"Out of all the languages that I never get to program in, Erlang is probably my favorite. I used it while I was working on my Ph.D., and a few times in private projects since then, but there's very little consulting work going for Erlang programmers, so it's rare for me to get to use it.
That said, when I started learning Go, Erlang was the first thing that came to mind. It's also the language mentioned in most common criticisms of Go that I encounter when I talk about my new Go Phrasebook. A common complaint is that Erlang's concurrency model is much cleaner than Go's. In this article, I'll look at both and show that it's possible to express either in terms of the other-neither language is inherently superior, but both expose different models to the programmer.
One thing that may confuse people with a theoretical computer science background is that Erlang takes some syntax from Hoare's Communicating Sequential Processes (CSP) model, but with different semantics, whereas Go takes the semantics but not the syntax. More confusingly, Erlang's semantics are fairly close to early versions of CSP, but not to later ones."

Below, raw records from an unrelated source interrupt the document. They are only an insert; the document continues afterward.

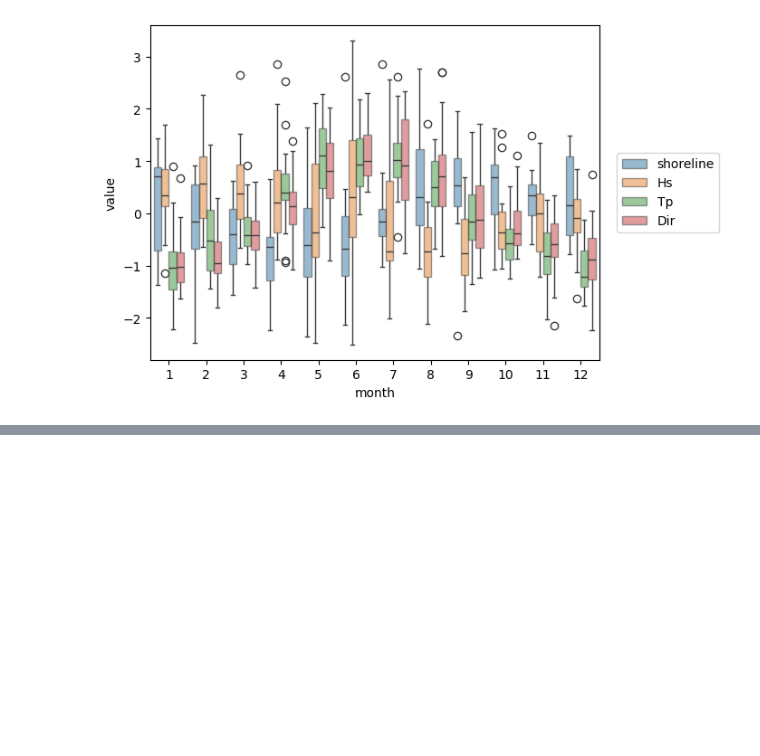
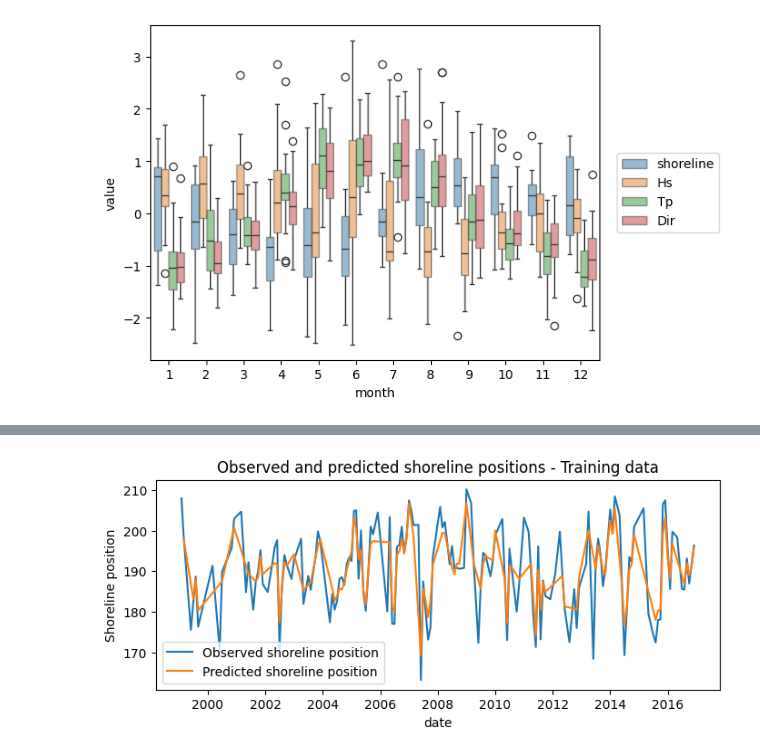
Before and after one commit to simmonsja/ShoreModel_Benchmark, a Jupyter notebook: 3.modelling_template.ipynb, the cells around one changed output, grey strips where cells are left out. Drawn from its saved outputs; the diff is of its cells as text; code cells hidden in the pictures; blank space fills up the shorter version.

```diff
--- a/3.modelling_template.ipynb
+++ b/3.modelling_template.ipynb
@@ -98,0 +338,10 @@ Here you can construct your model and make some predictions.
+# %%
+# Plot timeseries of observed and predicted shoreline positions
+plt.figure(figsize=(8, 3))
+sns.lineplot(data=train_data, x='date', y='shoreline', label='Observed shoreline position')
+sns.lineplot(data=train_data_out, x='date', y='predicted_shoreline', label='Predicted shoreline position')
+plt.ylabel('Shoreline position')
+plt.title('Observed and predicted shoreline positions - Training data')
+plt.show()
+# %% [output]
+[figure, added]
```
Also changed, not shown: parts of 22 cells of this notebook, 2 other files.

A tale of two concurrency models: comparing Go and Erlang
A very interesting article: